The building at the back of the garden is the coach house.


Rather like Chatsworth, the Museum holds art exhibitions with art works positioned in the rooms amongst the furniture. During our visit there was a display of Contemporary Art works – an exhibition entitled Something thrown in the way of the observer – in the Bird Room and Red bedroom.


Something Thrown in the Way of the Observer aims to take the objects themselves as a starting point, in order to question their impact on our lives. How do perspectives on ourselves and the world change when we imagine the relation between people and things as a more equal partnership? Each in their own way, the artists move things from the background to the foreground – also bringing the still lives at the Museum Van Loon irrevocably into motion.


I particularly liked the crumpled papers on the table in the Bird Room (Biz by ingRichtje Reinsma) and This is where the magic happens by Uta Eisenreich where a black tent with a spy hole was installed on the four poster bed and by peering through this hole visitors were able to observe dust particles illuminated by a light (this is the Tyndall scattering effect I’m very familiar with in my work) – a case of a scientific principle being used to create a work of art. The orange polyester blocks, which looked rather like bars of soap, scattered in several locations in the rooms (Zouden zijn zullen (volumes 1) by Rosa Sijben) were also interest

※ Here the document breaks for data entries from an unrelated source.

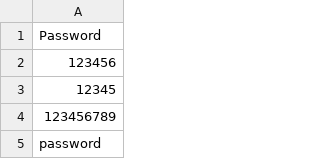
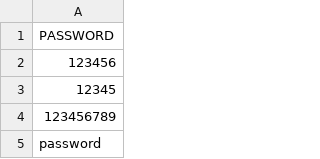
Before and after one commit to carsonsmith87/6857ML, a CSV file: data/Passwords.csv, drawn as a sheet; only a part is shown.

```diff
--- a/data/Passwords.csv
+++ b/data/Passwords.csv
@@ -1,2 +1,2 @@
-Password
+PASSWORD
 123456
```
Also changed, not shown: data/Products.csv, data/Usernames.csv, 4 other files.
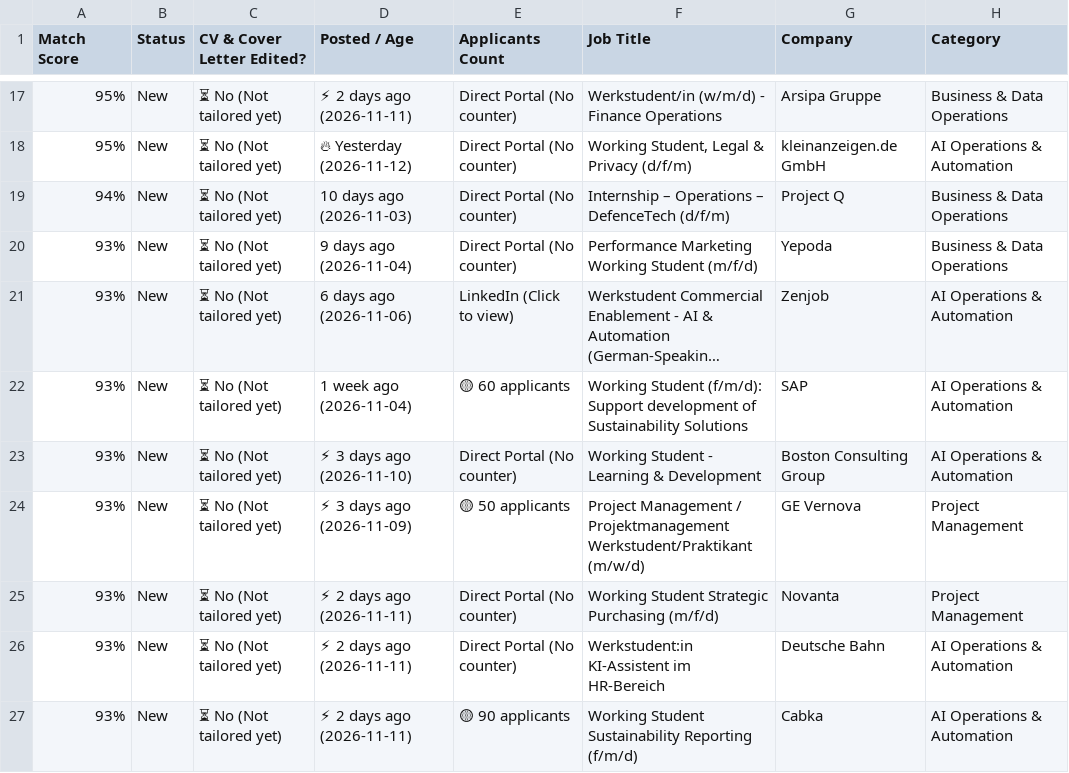
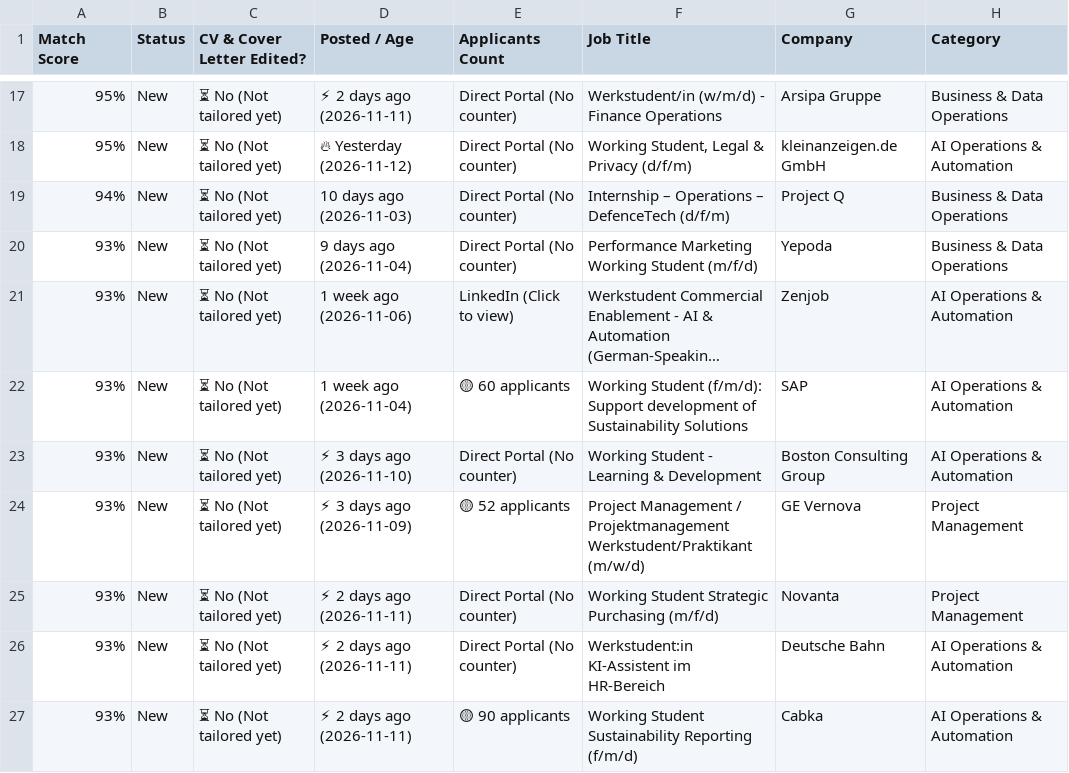
Before and after one commit to GuillermoHern023/berlin-job-applier, a CSV file: output/Job_Tracker_Quick_Apply.csv, drawn as a sheet; only a part is shown, gaps mark what is left out; long unchanged cells end in …; the diff covers the shown part only; the diff names each change by its address in the sheet, - before the commit and + after, or states it on an @@ line.

```diff
--- a/output/Job_Tracker_Quick_Apply.csv
+++ b/output/Job_Tracker_Quick_Apply.csv
-D21 (Posted / Age): 6 days ago (2026-11-06)
+D21 (Posted / Age): 1 week ago (2026-11-06)
-E24 (Applicants Count): 🟡 50 applicants
+E24 (Applicants Count): 🟡 52 applicants
```
Also changed, not shown: 13 added rows and 2 edited cells elsewhere in this file, 13 other files.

I suspect that the exhibition was not to the taste of all the Museum’s visitors but we found it stimulating and it is good to see modern art works taken out of the gallery into different surroundings  and for artists to respond to the  spaces where their works are to be displayed. I think it is both brave and enterprising for Museum’s to be prepared to do something different and bring an aspect of the 21st Century into what could otherwise become a fossilised display. It’s something that Chatsworth do well and the Museum Van Loon are attempting something similar, albeit on a smaller scale.